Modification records
[Start of Attachment]

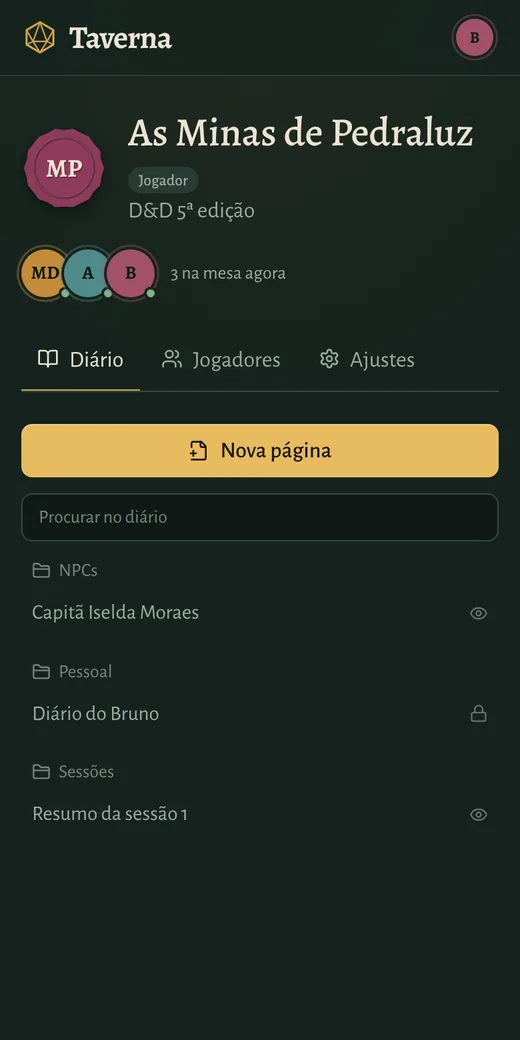
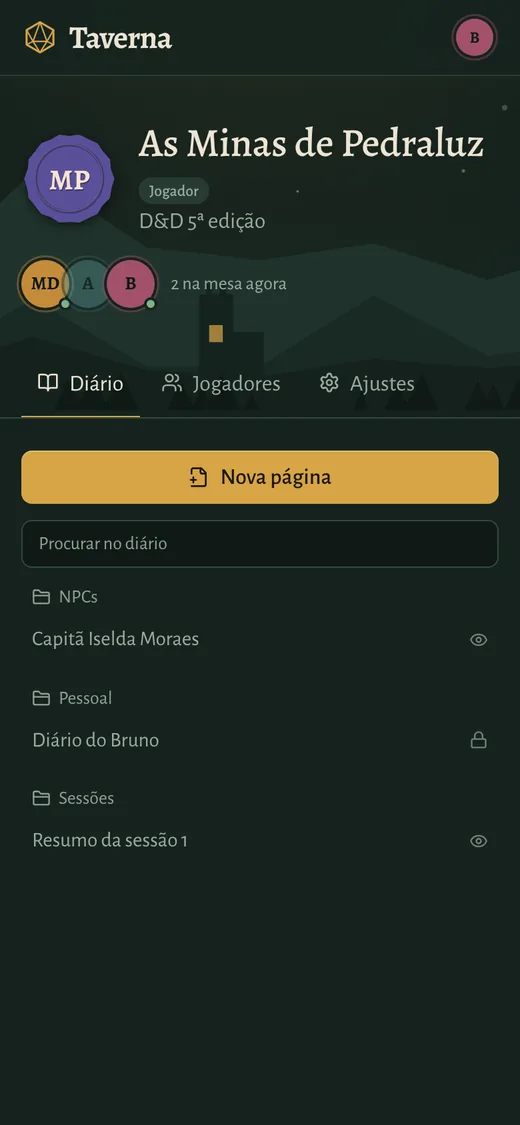
docs: secao de design e acessibilidade e novos prints

diff --git a/README.md b/README.md
@@ -13,25 +13,40 @@ Mesa virtual para jogar RPG de mesa online com os amigos. O mestre cria a campan
 - **Diário** em Markdown, com pastas e busca. Cada página tem permissão própria: secreta, todos leem ou todos editam, e exceções por jogador. O autor e os mestres sempre podem tudo.
 - **Tempo real**: quem está na mesa agora, páginas que aparecem para os outros assim que são salvas, e o jogador removido sai da tela na hora.
 
-| Jogadores e convite | Quem vê cada página |
-| --- | --- |
+| Entrar                      | Primeiros passos do mestre          |
+| --------------------------- | ----------------------------------- |
+| ![Entrar](docs/entrar.webp) | ![Prepare a mesa](docs/passos.webp) |
+
+| Jogadores e convite               | Quem vê cada página                 |
+| --------------------------------- | ----------------------------------- |
 | ![Jogadores](docs/jogadores.webp) | ![Permissões](docs/permissoes.webp) |
 
-| Editor | Suas mesas |
-| --- | --- |
-| ![Editor](docs/editor.webp) | ![Suas mesas](docs/mesas.webp) |
+| Convite                       | Suas mesas                     |
+| ----------------------------- | ------------------------------ |
+| ![Convite](docs/convite.webp) | ![Suas mesas](docs/mesas.webp) |
 
-<p align="center"><img src="docs/celular.webp" alt="Taverna no celular" width="260" /></p>
+<p align="center">
+  <img src="docs/celular-entrar.webp" alt="Entrar pelo celular" width="240" />
+  <img src="docs/celular.webp" alt="Campanha no celular" width="240" />
+</p>
+
+## Design e acessibilidade
+
+- **Identidade própria:** feltro verde de mesa de jogo, latão dos dados e papel cor de osso, com a família Alegreya. Cada campanha ganha um selo de lacre com as iniciais e uma paisagem gerada a partir dela no cabeçalho.
+- **Ilustrações próprias em SVG**, feitas para o projeto: a mesa da taverna no login, a mesa vazia, o livro do diário, a carta com lacre do convite (e o lacre partido quando o convite não vale mais) e o d20 tirando 1 nas telas de erro.
+- **Pensado para quem chega pelo celular:** o convite abre direto no telefone, cria a conta e volta sozinho para a campanha.
+- **Primeiros passos do mestre:** depois de criar a campanha, um painel guia os três passos até a primeira sessão e marca cada um quando é feito.
+- **WCAG 2.1 AA:** contraste conferido em todos os tokens, link para pular o cabeçalho, foco que volta para quem abriu cada diálogo, alvos de 44 px em telas de toque e nomes acessíveis nos avatares e ícones. O teste `acessibilidade.spec.ts` roda o **axe** em 8 telas e falha se aparecer qualquer violação.
 
 ## Stack
 
-| Camada | Tecnologias |
-| --- | --- |
-| Front-end | React 19, TypeScript, Vite, Tailwind CSS 4, React Router, TanStack Query, React Hook Form, Zod, Radix UI |
-| Back-end | NestJS 11, Drizzle ORM, PostgreSQL, Socket.IO, JWT em cookie httpOnly, Helmet, rate limit, logs com Pino |
-| Compartilhado | Pacote `@taverna/shared` com schemas Zod, tipos e eventos do WebSocket usados pela API e pelo front |
-| Testes | Jest e Supertest com banco real na API, Vitest e Testing Library no front, Playwright com dois navegadores (mestre e jogador) |
-| Entrega | Docker multi-stage, Docker Compose, GitHub Actions |
+| Camada        | Tecnologias                                                                                                                                                         |
+| ------------- | ------------------------------------------------------------------------------------------------------------------------------------------------------------------- |
+| Front-end     | React 19, TypeScript, Vite, Tailwind CSS 4, React Router, TanStack Query, React Hook Form, Zod, Radix UI                                                            |
+| Back-end      | NestJS 11, Drizzle ORM, PostgreSQL, Socket.IO, JWT em cookie httpOnly, Helmet, rate limit, logs com Pino                                                            |
+| Compartilhado | Pacote `@taverna/shared` com schemas Zod, tipos e eventos do WebSocket usados pela API e pelo front                                                                 |
+| Testes        | Jest e Supertest com banco real na API, Vitest e Testing Library no front, Playwright com dois navegadores (mestre e jogador) e auditoria de acessibilidade com axe |
+| Entrega       | Docker multi-stage, Docker Compose, GitHub Actions                                                                                                                  |
 
 ## Arquitetura
 
@@ -55,7 +70,7 @@ taverna/
 └── web/                 React
     ├── src/
     │   ├── app/         rotas, layout, guards
-    │   ├── components/  design system
+    │   ├── components/  design system e ilustrações em SVG
     │   ├── features/    uma pasta por tela
     │   └── lib/         cliente HTTP, socket, markdown
     └── e2e/             Playwright
@@ -82,11 +97,11 @@ No PowerShell, troque o `cp` por `copy api\.env.example api\.env`.
 
 Abra http://localhost:5173. O seed cria a campanha **As Minas de Pedraluz** com três contas, todas com a senha `taverna123`:
 
-| Conta | Papel |
-| --- | --- |
-| mestre@taverna.dev | Mestre |
-| ana@taverna.dev | Co-mestre |
-| bruno@taverna.dev | Jogador |
+| Conta              | Papel     |
+| ------------------ | --------- |
+| mestre@taverna.dev | Mestre    |
+| ana@taverna.dev    | Co-mestre |
+| bruno@taverna.dev  | Jogador   |
 
 Para ver o tempo real, entre com duas contas em janelas diferentes (uma delas anônima).
 
@@ -95,7 +110,7 @@ Para ver o tempo real, entre com duas contas em janelas diferentes (uma delas an
 ```bash
 npm test                    # unitários da API e do front
 npm run test:e2e -w api     # integração da API com PostgreSQL
-npm run test:e2e -w web     # Playwright com mestre e jogador ao mesmo tempo
+npm run test:e2e -w web     # Playwright: mestre e jogador ao mesmo tempo, e acessibilidade com axe
 npm run lint
 npm run typecheck
 ```
@@ -106,27 +121,27 @@ Os testes de integração usam o banco `taverna_test`, criado automaticamente pe
 
 Todas as rotas ficam em `/api` e, menos cadastro, login e saúde, exigem a sessão.
 
-| Método | Rota | Descrição |
-| --- | --- | --- |
-| POST | `/auth/register`, `/auth/login`, `/auth/logout` | Sessão |
-| GET, PATCH | `/auth/me` | Perfil |
-| GET, POST | `/campaigns` | Suas campanhas e criar |
-| GET, PATCH, DELETE | `/campaigns/:id` | Detalhes, editar e apagar |
-| POST, DELETE | `/campaigns/:id/invite` | Gerar ou desativar o link |
-| GET | `/invites/:code` | Prévia do convite |
-| POST | `/invites/:code/accept` | Entrar na campanha |
-| GET | `/campaigns/:id/members` | Participantes |
-| PATCH, DELETE | `/campaigns/:id/members/:userId` | Mudar papel e remover |
-| GET, POST | `/campaigns/:id/journals` | Páginas visíveis e criar |
-| GET, PATCH, DELETE | `/campaigns/:id/journals/:pageId` | Ler, editar, permissões e apagar |
-| GET | `/health` | Saúde da API e do banco |
+| Método             | Rota                                            | Descrição                        |
+| ------------------ | ----------------------------------------------- | -------------------------------- |
+| POST               | `/auth/register`, `/auth/login`, `/auth/logout` | Sessão                           |
+| GET, PATCH         | `/auth/me`                                      | Perfil                           |
+| GET, POST          | `/campaigns`                                    | Suas campanhas e criar           |
+| GET, PATCH, DELETE | `/campaigns/:id`                                | Detalhes, editar e apagar        |
+| POST, DELETE       | `/campaigns/:id/invite`                         | Gerar ou desativar o link        |
+| GET                | `/invites/:code`                                | Prévia do convite                |
+| POST               | `/invites/:code/accept`                         | Entrar na campanha               |
+| GET                | `/campaigns/:id/members`                        | Participantes                    |
+| PATCH, DELETE      | `/campaigns/:id/members/:userId`                | Mudar papel e remover            |
+| GET, POST          | `/campaigns/:id/journals`                       | Páginas visíveis e criar         |
+| GET, PATCH, DELETE | `/campaigns/:id/journals/:pageId`               | Ler, editar, permissões e apagar |
+| GET                | `/health`                                       | Saúde da API e do banco          |
 
-| Evento (Socket.IO) | Direção | O que faz |
-| --- | --- | --- |
-| `campaign:join`, `campaign:leave` | cliente → servidor | Entrar e sair da sala da campanha |
-| `presence:list` | servidor → cliente | Quem está na mesa agora |
-| `campaign:changed` | servidor → cliente | Algo mudou (participantes, diário ou campanha) |
-| `campaign:removed` | servidor → cliente | Você saiu ou foi removido |
+| Evento (Socket.IO)                | Direção            | O que faz                                      |
+| --------------------------------- | ------------------ | ---------------------------------------------- |
+| `campaign:join`, `campaign:leave` | cliente → servidor | Entrar e sair da sala da campanha              |
+| `presence:list`                   | servidor → cliente | Quem está na mesa agora                        |
+| `campaign:changed`                | servidor → cliente | Algo mudou (participantes, diário ou campanha) |
+| `campaign:removed`                | servidor → cliente | Você saiu ou foi removido                      |
 
 ## Deploy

[End of Attachment]

## Exercise aim
Reproduce exactly the section above that begins at the line containing "- **Tempo real**: quem" and ends at the line containing "quando é feito.", leaving out all other lines.

## Expected output
 - **Tempo real**: quem está na mesa agora, páginas que aparecem para os outros assim que são salvas, e o jogador removido sai da tela na hora.
 
-| Jogadores e convite | Quem vê cada página |
-| --- | --- |
+| Entrar                      | Primeiros passos do mestre          |
+| --------------------------- | ----------------------------------- |
+| ![Entrar](docs/entrar.webp) | ![Prepare a mesa](docs/passos.webp) |
+
+| Jogadores e convite               | Quem vê cada página                 |
+| --------------------------------- | ----------------------------------- |
 | ![Jogadores](docs/jogadores.webp) | ![Permissões](docs/permissoes.webp) |
 
-| Editor | Suas mesas |
-| --- | --- |
-| ![Editor](docs/editor.webp) | ![Suas mesas](docs/mesas.webp) |
+| Convite                       | Suas mesas                     |
+| ----------------------------- | ------------------------------ |
+| ![Convite](docs/convite.webp) | ![Suas mesas](docs/mesas.webp) |
 
-<p align="center"><img src="docs/celular.webp" alt="Taverna no celular" width="260" /></p>
+<p align="center">
+  <img src="docs/celular-entrar.webp" alt="Entrar pelo celular" width="240" />
+  <img src="docs/celular.webp" alt="Campanha no celular" width="240" />
+</p>
+
+## Design e acessibilidade
+
+- **Identidade própria:** feltro verde de mesa de jogo, latão dos dados e papel cor de osso, com a família Alegreya. Cada campanha ganha um selo de lacre com as iniciais e uma paisagem gerada a partir dela no cabeçalho.
+- **Ilustrações próprias em SVG**, feitas para o projeto: a mesa da taverna no login, a mesa vazia, o livro do diário, a carta com lacre do convite (e o lacre partido quando o convite não vale mais) e o d20 tirando 1 nas telas de erro.
+- **Pensado para quem chega pelo celular:** o convite abre direto no telefone, cria a conta e volta sozinho para a campanha.
+- **Primeiros passos do mestre:** depois de criar a campanha, um painel guia os três passos até a primeira sessão e marca cada um quando é feito.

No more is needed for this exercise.